After one listen to The Hazards of Love, you’ll understand why this warning is expressed. The groups singer and mastermind Colin Meloy originally intended the albums story to be written in play form. Somewhere along the line he decided it slipped more organically into the realm of “rock opera”, and thus THOL was born. Essentially, the story covers a tale of the romance between William and Margaret, Will’s mean Queen/witch mother, and a nasty little man called The Rake. I’m not going to attempt to offer a play by play of the records story line. There are plenty of guesses out there on the Internet and frankly – I’m still not 100% sure of it.So here’s my opinion – I really enjoy this album. Although it doesn’t strike the same chord as Picaresque or Her Majesty, it feels like the album the Decemberists have been dying to get out of their system. It scales from grand to simple, mixes heavy metal with folk, and features epic guest vocals from Becky Stark (Lavender Diamond), Shara Worden (My Brightest Diamond), and Jim James (My Morning Jacket).

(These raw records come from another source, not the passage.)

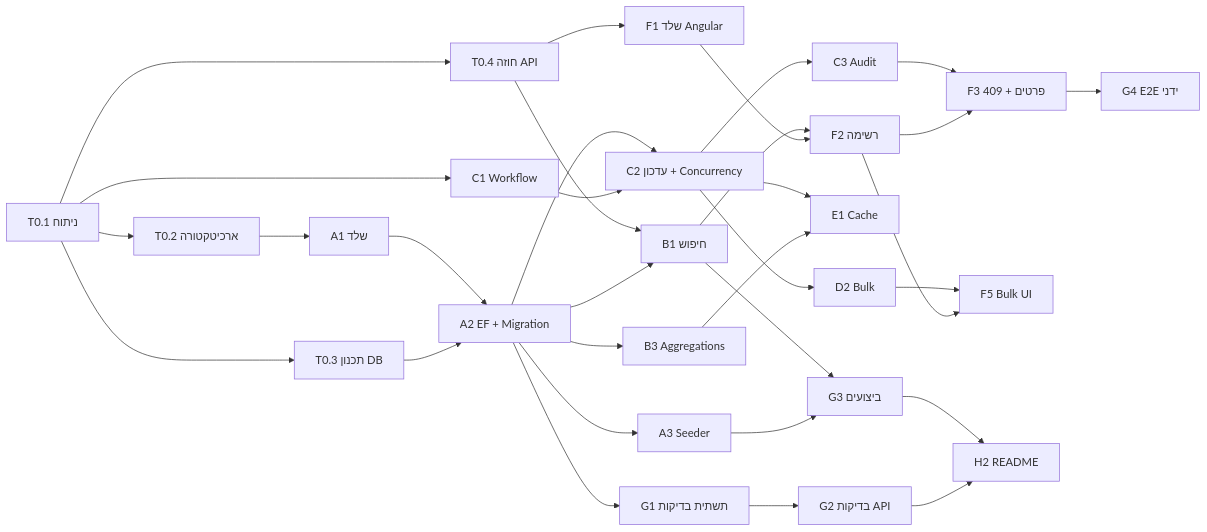
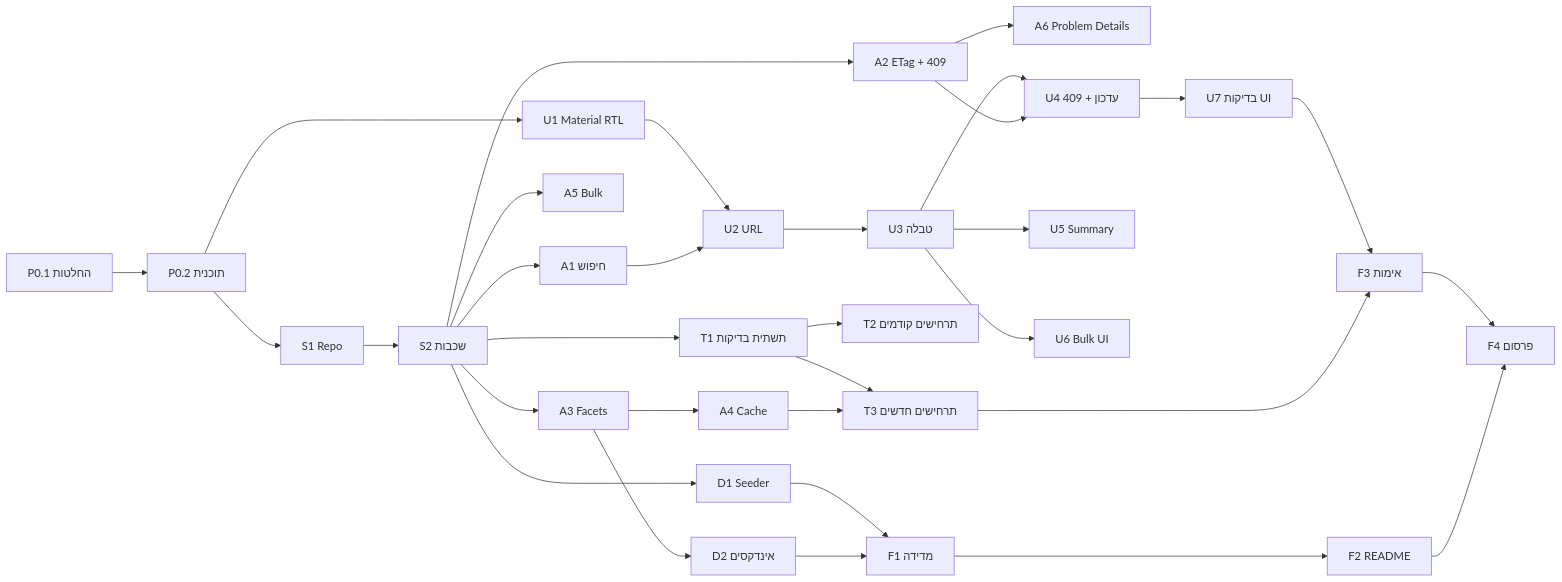
One commit to AyalaZlotnik/requests-management changed the diagram in docs/WORK_PLAN.md. Above: the diagram before and after it, drawn with Mermaid. The commit also changed other lines of this file, not shown here.

````diff
--- a/docs/WORK_PLAN.md
+++ b/docs/WORK_PLAN.md
@@ -127,34 +124,34 @@
 ```mermaid
 flowchart LR
-  T01[T0.1 ניתוח] --> T02[T0.2 ארכיטקטורה]
-  T01 --> T03[T0.3 תכנון DB]
-  T01 --> T04[T0.4 חוזה API]
-  T01 --> C1[C1 Workflow]
-  T02 --> A1[A1 שלד]
-  T03 --> A2[A2 EF + Migration]
-  A1 --> A2
-  A2 --> A3[A3 Seeder]
-  A2 --> B1[B1 חיפוש]
-  T04 --> B1
-  A2 --> B3[B3 Aggregations]
-  C1 --> C2[C2 עדכון + Concurrency]
-  A2 --> C2
-  C2 --> C3[C3 Audit]
-  C2 --> D2[D2 Bulk]
-  B3 --> E1[E1 Cache]
-  C2 --> E1
-  A2 --> G1[G1 תשתית בדיקות]
-  G1 --> G2[G2 בדיקות API]
-  T04 --> F1[F1 שלד Angular]
-  F1 --> F2[F2 רשימה]
-  B1 --> F2
-  F2 --> F3[F3 פרטים + 409]
-  C3 --> F3
-  F2 --> F5[F5 Bulk UI]
-  D2 --> F5
-  A3 --> G3[G3 ביצועים]
-  B1 --> G3
-  F3 --> G4[G4 E2E ידני]
-  G2 --> H2[H2 README]
-  G3 --> H2
+  P01[P0.1 החלטות] --> P02[P0.2 תוכנית]
+  P02 --> S1[S1 Repo]
+  S1 --> S2[S2 שכבות]
+  S2 --> D1[D1 Seeder]
+  S2 --> A1[A1 חיפוש]
+  S2 --> A2[A2 ETag + 409]
+  S2 --> A3[A3 Facets]
+  S2 --> A5[A5 Bulk]
+  S2 --> T1[T1 תשתית בדיקות]
+  A3 --> A4[A4 Cache]
+  A3 --> D2[D2 אינדקסים]
+  A2 --> A6[A6 Problem Details]
+  P02 --> U1[U1 Material RTL]
+  U1 --> U2[U2 URL]
+  A1 --> U2
+  U2 --> U3[U3 טבלה]
+  U3 --> U4[U4 עדכון + 409]
+  A2 --> U4
+  U3 --> U5[U5 Summary]
+  U3 --> U6[U6 Bulk UI]
+  U4 --> U7[U7 בדיקות UI]
+  T1 --> T2[T2 תרחישים קודמים]
+  T1 --> T3[T3 תרחישים חדשים]
+  A4 --> T3
+  D1 --> F1[F1 מדידה]
+  D2 --> F1
+  U7 --> F3[F3 אימות]
+  T3 --> F3
+  F1 --> F2[F2 README]
+  F3 --> F4[F4 פרסום]
+  F2 --> F4
 ```
````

If you know much of anything about writing and plots, you know that Colin Meloy sure as hell does too. We’ve got protagonists, antagonists, irony, metaphors, foils, and character developments all wrapped up into 17 songs. But the thing to remember is that when you’re listening to it, it probably isn’t for the plot as it is for the music itself. So although Colin has scored some major literary points (doesn’t he have enough?) with this record, there isn’t much sense in focusing in on it here – let’s talk about the music, man.
There’s a lot of reoccurring scores over the course of the record, something that I find to be one of its strengths. The first is, obviously, The Hazards of Love, which grabs the title for four of the records songs and leads to the climactic claim “These hazards of love/ nevermore will trouble us”. The second is my favorite melody from the album, and one that crescendos and swells gorgeously throughout, “The wanting comes in waves”.

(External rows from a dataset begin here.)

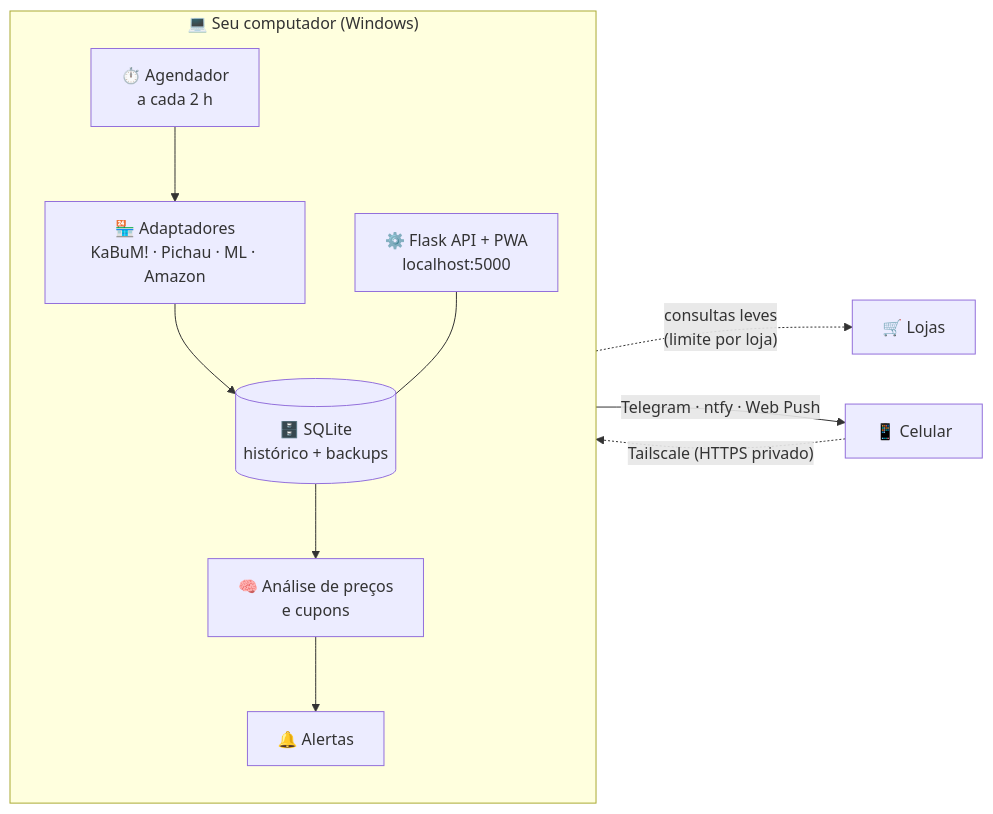
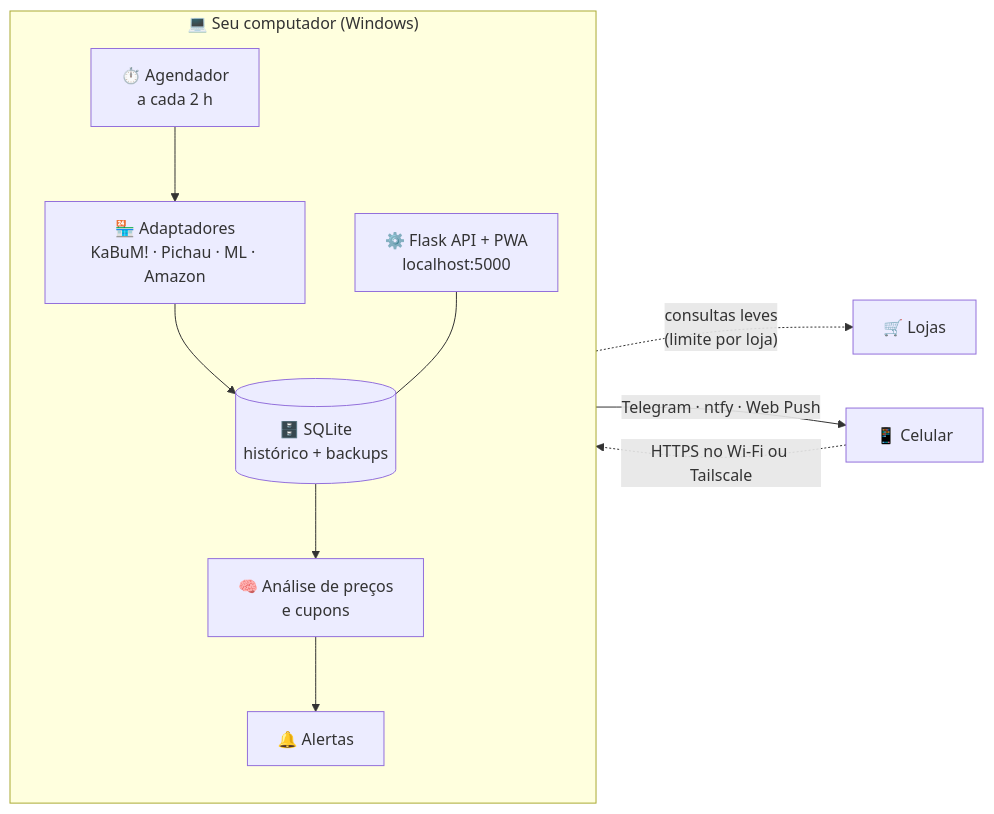
One commit to SouzaKaique/PriceWatch changed the diagram in README.md. Above: the diagram before and after it, drawn with Mermaid. The commit also changed other lines of this file and 29 other files, not shown here.

````diff
--- a/README.md
+++ b/README.md
@@ -88,14 +89,14 @@
 ```mermaid
 flowchart LR
     subgraph PC["💻 Seu computador (Windows)"]
         direction TB
         SCH["⏱️ Agendador<br/>a cada 2 h"] --> AD["🏪 Adaptadores<br/>KaBuM! · Pichau · ML · Amazon"]
         AD --> DB[("🗄️ SQLite<br/>histórico + backups")]
         DB --> AN["🧠 Análise de preços<br/>e cupons"]
         AN --> EV["🔔 Alertas"]
         API["⚙️ Flask API + PWA<br/>localhost:5000"] --- DB
     end
     AD -. "consultas leves<br/>(limite por loja)" .-> LOJAS["🛒 Lojas"]
     EV -- "Telegram · ntfy · Web Push" --> CEL["📱 Celular"]
-    CEL -. "Tailscale (HTTPS privado)" .-> API
+    CEL -. "HTTPS no Wi-Fi ou Tailscale" .-> API
 ```
````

Interspersed with these reoccurring tracks are those that are dedicated to key events or characters in the story. The songs about our trecherous Queen are in a word: epic. “The Queens Rebuke at the Crossing” is a metal (read: Chris Funk) inspired tune with Shara Worden providing intense vocals. Margarets songs are more folk and organ inspired, softer melodies that are meant to mirror her gentle and innocent nature. The first single from the album (can this album truly have a single, I wonder?), “The Rakes Song” is the disturbing tale of our character The Rake killing off his children (although you can rest assured that they haunt him in the end).
In my opinion, the standout track from The Hazards of Love is our conclusionary track, “The Hazards of Love 4 (The Drowned)”. Although the upbeat and intense songs on the album do their work, The Decemberists strength has always been their ability to craft folksy lullabys. And a folksy lullaby that drowns the star-crossed lovers? All the better.
Experiencing this album live will definitely be the factor that makes or breaks your opinion of it, because I think it’s the setting the album is meant to be experienced in. Without seeing Colin & company act out the plots twists and turns live then its just like trying to listen to a musical soundtrack without seeing the play. Sounds alright, but what the hell is going on?
North Carolinians can catch The Decemberists perform The Hazards Of Love June 4th at Raleigh’s Memorial Hall Auditorium.